Arkansas Beekeepers Association

About the ABA


Mission Statement

The Arkansas Beekeepers Association is dedicated to being the voice for beekeeping in Arkansas, and to promote beekeeping within the state. We shall provide a forum for the exchange of ideas and mutual support in the keeping of honey bees and the marketing of honey, to share our insights and passion for beekeeping to help others grow in their appreciation and enjoyment of keeping bees, to encourage all beekeepers, and to be a resource of materials, equipment and information.

This is an exciting time for beekeeping in Arkansas. It is also a challenging time for the honey bee. Bees are facing tremendous stresses from many areas of the environment. For several years, managed honey bee colonies have been lost at significantly greater than normal rates. News of the loss of honey bees caught the attention of many in the public to the importance of this beneficial insect. Fortunately, this awareness brought in many new beekeepers eager to learn how to tend to bees. We all gain by the addition of new bee hives and beekeepers.

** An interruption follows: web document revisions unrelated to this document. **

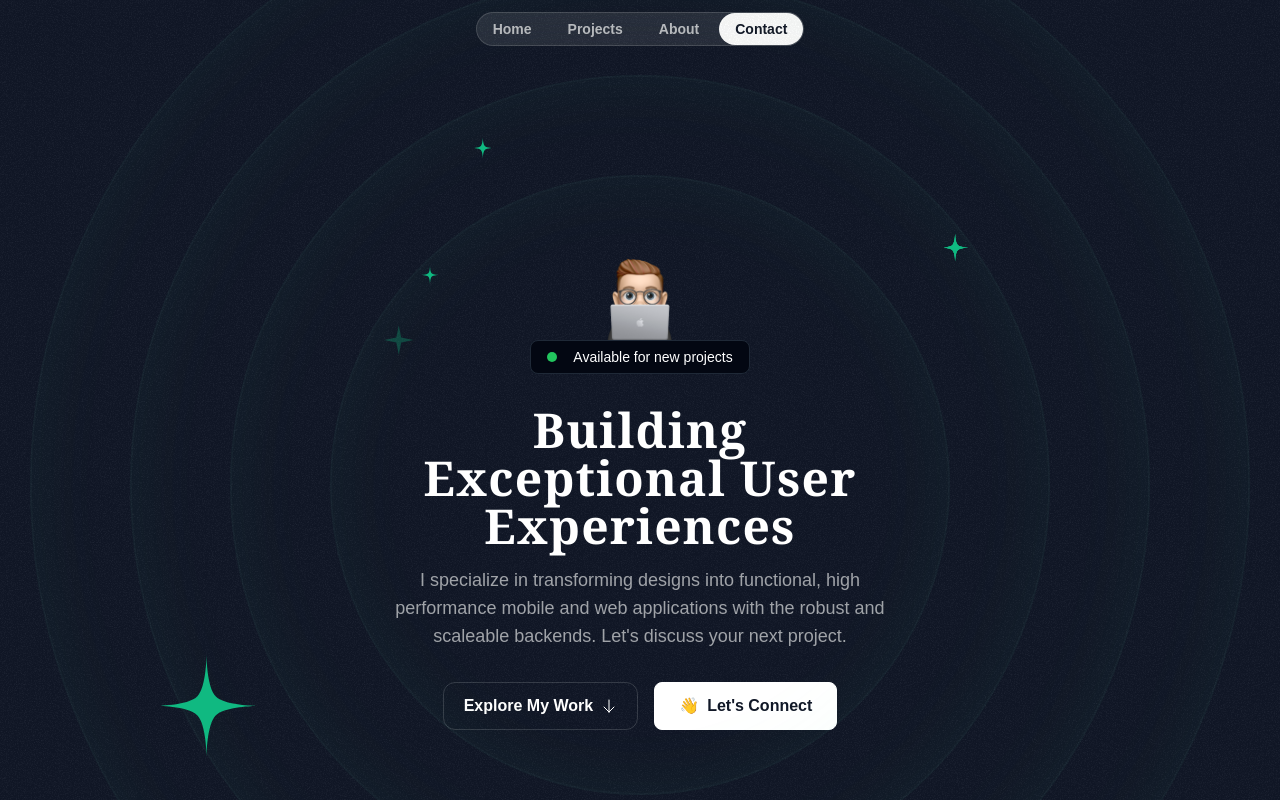
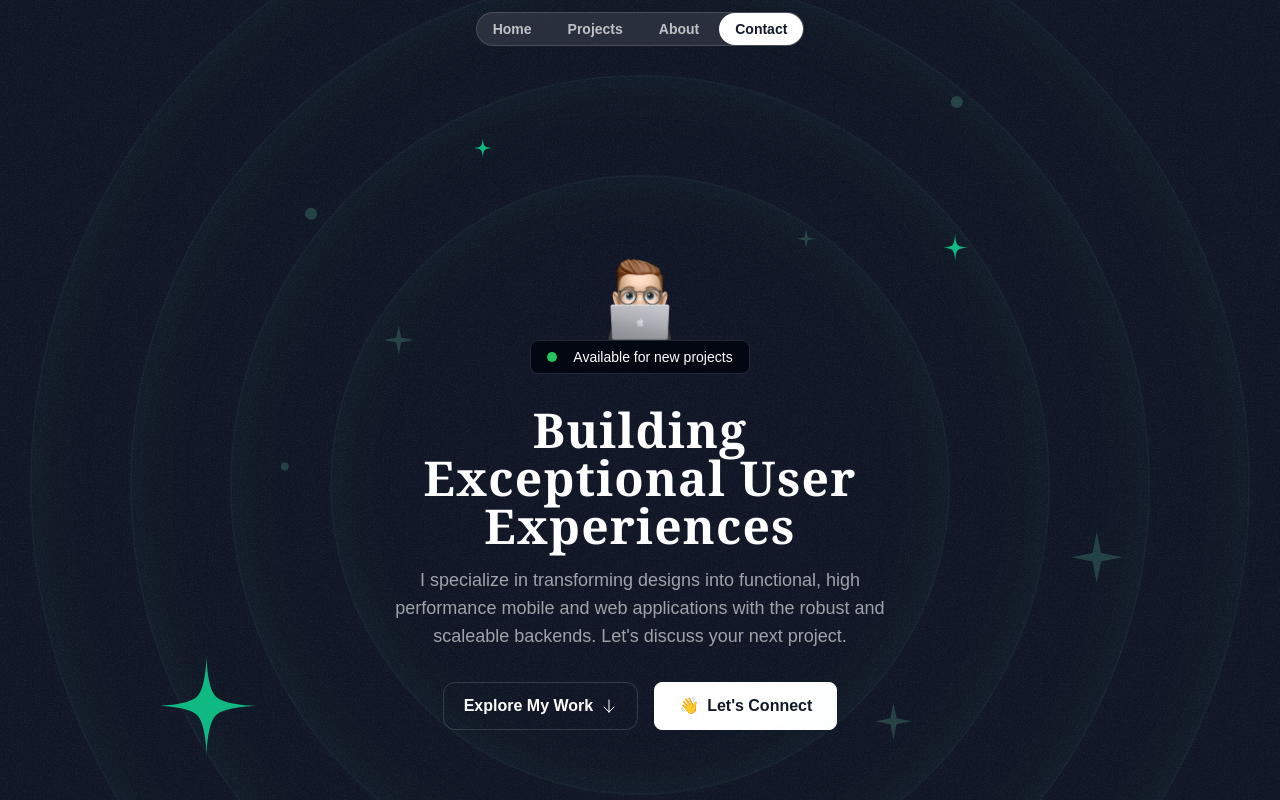
Before and after one commit to da-war/dawrish-portfolio, a Next.js app: page / in a window 1280 px wide. Shown: the top 800 px of the page. Built offline with nearby package versions, Linux system fonts and the light colour scheme; a web font is replaced by a local one.

Commit message:
Completed the hero section

```diff
--- a/src/app/page.tsx
+++ b/src/app/page.tsx
@@ -1,11 +1,13 @@
 import { Header } from "@/sections/Header";
 import { HeroSection } from "@/sections/Hero";
+import { ProjectsSection } from "@/sections/Projects";
 
 export default function Home() {
   return (
     <div>
       <Header />
       <HeroSection />
+      <ProjectsSection />
     </div>
   );
 }
--- a/src/components/HeroOrbit.tsx
+++ b/src/components/HeroOrbit.tsx
@@ -11,6 +11,7 @@ export default function HeroOrbit({ children, size, rotate }: Props) {
     <div>
       <div className="absolute left-1/2 top-1/2 -translate-x-1/2 -translate-y-1/2 ">
         <div
+          className=""
           style={{
             height: `${size}px`,
             width: `${size}px`,
--- a/src/sections/Header.tsx
+++ b/src/sections/Header.tsx
@@ -1,10 +1,23 @@
 export const Header = () => {
-  return <div className="flex justify-center items-center fixed top-3 w-full">
-    <nav className="flex gap-1 0.5 border border-white/15 rounded-full bg-white/10 backdrop-blur">
-      <a href="#" className="nav-item" >Home</a>
-      <a href="#"  className="nav-item" >Projects</a>
-      <a href="#" className="nav-item" >About</a>
-      <a href="#" className="nav-item bg-white text-gray-900 hover:bg-white/70 hover:text-gray-900" >Contact</a>
-    </nav>
-  </div>;
+  return (
+    <div className="flex justify-center items-center fixed top-3 w-full z-10">
+      <nav className="flex gap-1 0.5 border border-white/15 rounded-full bg-white/10 backdrop-blur">
+        <a href="#" className="nav-item">
+          Home
+        </a>
+        <a href="#" className="nav-item">
+          Projects
+        </a>
+        <a href="#" className="nav-item">
+          About
+        </a>
+        <a
+          href="#"
+          className="nav-item bg-white text-gray-900 hover:bg-white/70 hover:text-gray-900"
+        >
+          Contact
+        </a>
+      </nav>
+    </div>
+  );
 };
--- a/src/sections/Hero.tsx
+++ b/src/sections/Hero.tsx
@@ -12,6 +12,7 @@ import SparkleIcon from "../assets/icons/sparkle.svg";
 export const HeroSection = () => {
   return (
     <div className="py-32 md:py-48 lg:py-60 relative z-0 overflow-x-clip">
+      <div className="absolute inset-0">
         <div
           className="absolute inset-0 -z-30 opacity-5"
           style={{
@@ -34,17 +35,28 @@ export const HeroSection = () => {
             <StarIcon className="size-8 text-emerald-500" />
           </HeroOrbit>
           <HeroOrbit size={430} rotate={-14}>
-          <SparkleIcon className="size-8 text-emerald-500 opacity-30" />
+            <SparkleIcon className="size-8 text-emerald-300/20" />
           </HeroOrbit>
-        <HeroOrbit size={440} rotate={0}>
-          <StarIcon className="size-5 text-emerald-500" />
+          <HeroOrbit size={440} rotate={79}>
+            <SparkleIcon className="size-5 text-emerald-300/20" />
           </HeroOrbit>
-        <HeroOrbit size={590} rotate={98}>
-          <StarIcon className="size-8 text-emerald-500" />
+          <HeroOrbit size={530} rotate={178}>
+            <SparkleIcon className="size-10 text-emerald-300/20" />
           </HeroOrbit>
-        <HeroOrbit size={590} rotate={98}>
-          <StarIcon className="size-8 text-emerald-500" />
+          <HeroOrbit size={710} rotate={144}>
+            <SparkleIcon className="size-14 text-emerald-300/20" />
           </HeroOrbit>
+          <HeroOrbit size={720} rotate={85}>
+            <div className="size-3 rounded-full bg-emerald-300/20" />
+          </HeroOrbit>
+
+          <HeroOrbit size={520} rotate={-41}>
+            <div className="size-2 rounded-full bg-emerald-300/20" />
+          </HeroOrbit>
+          <HeroOrbit size={620} rotate={-5}>
+            <div className="size-3 rounded-full bg-emerald-300/20" />
+          </HeroOrbit>
+        </div>
       </div>
 
       <div className="hero-circle size-[1220px]"></div>
```
Lines whose indentation alone changed are shown as unchanged.
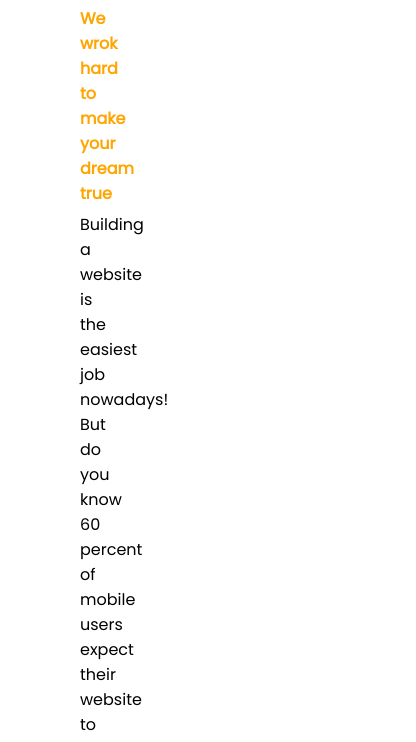
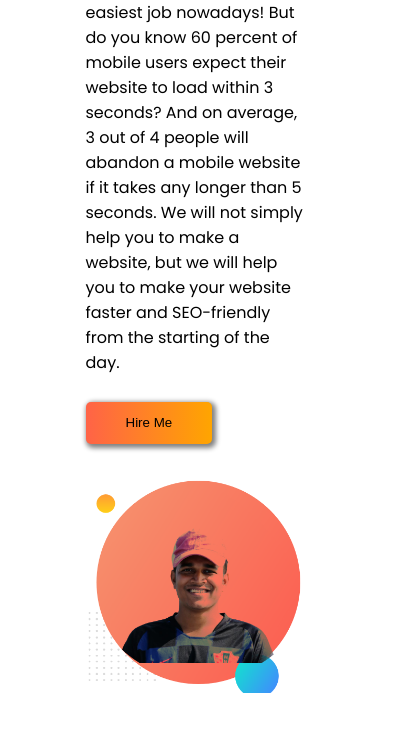
Before and after one commit to mdshohidulislam1486/developer-portfolio, a plain HTML site: page index.html in a window 390 px wide. Shown: the part 442-1184 px from the top of the page, 416 px wide, since content can reach past the window. Drawn offline with Linux system fonts and the light colour scheme.

Commit message:
responsive done

```diff
--- a/style.css
+++ b/style.css
@@ -102,3 +102,24 @@ footer{
     font-style: italic;
 
 }
+
+@media screen and (max-width:800px) {
+    .section-1, .section-2, .experience-flex {
+        display: flex;
+        flex-direction: column;
+        justify-content: center;
+        align-items: center;
+        margin:20px;
+
+    }
+    .half-width{
+        width:90%;
+        padding:1em 3em;
+    }
+    .experience-box{
+
+        width:90%;
+        padding:1em;
+        margin:1em;
+    }
+}
```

Across the state of Arkansas, local beekeeping associations and the University of Arkansas Cooperative Extension Service are conducting classes reaching large numbers of individuals eager to learn the art and science of beekeeping. The Arkansas Beekeepers Association is an active partner in bringing together beekeepers and experts in honey bee health and hive management. In 2014, the Arkansas Beekeepers Association will be conducting in-depth educational programs in March at Fayetteville and in October at Mountain View.

The importance of the honey bee is demonstrated in its designation as Arkansas’ State Insect. Along with its role as the producer of honey, the honey bee is the principal pollinator of at least 90 of our food crops. The honey bee is instrumental in the production of one third of the food we eat. Without the honey bee, our diet would be quite starchy and bland. Through pollination of flowering plants, bees also help produce forage for livestock and wildlife.

Arkansas’ State Flower is the apple blossom, and the honey bee is the principal pollinator of the apple. When bees visit apple blossoms, pollination occurs, and the trees yield fruit. Honey bees are also necessary contributors to the production of many of Arkansas’ other fruits, nuts, and vegetables. Honey bees help Arkansas farmers produce apples on Crowley’s Ridge, cucumbers at Atkins, watermelons at Hope, and soybeans in the Delta.

I am honored to serve as the president of the Arkansas Beekeepers Association. I look forward to visiting with local beekeeping associations across the state and encourage all to plan on attending the meetings in Fayetteville and Mountain View.

Richard Underhill

ABA President

 

 

Download a 4-page printable brochure on the Arkansas Beekeepers Association and the imprtance of honey bees in Arkansas. download brochure

The business meetings of the Arkansas Beekeepers Association are governed by parlaimentary procedure as described in Robert's Rules of Order.

Download and read the Arkansas Beekeepers Association By-Laws.

Multiple versions of the Arkansas Beekeepers Association logo and graphics are available for download, and can be used for website links, printed materials or other applications.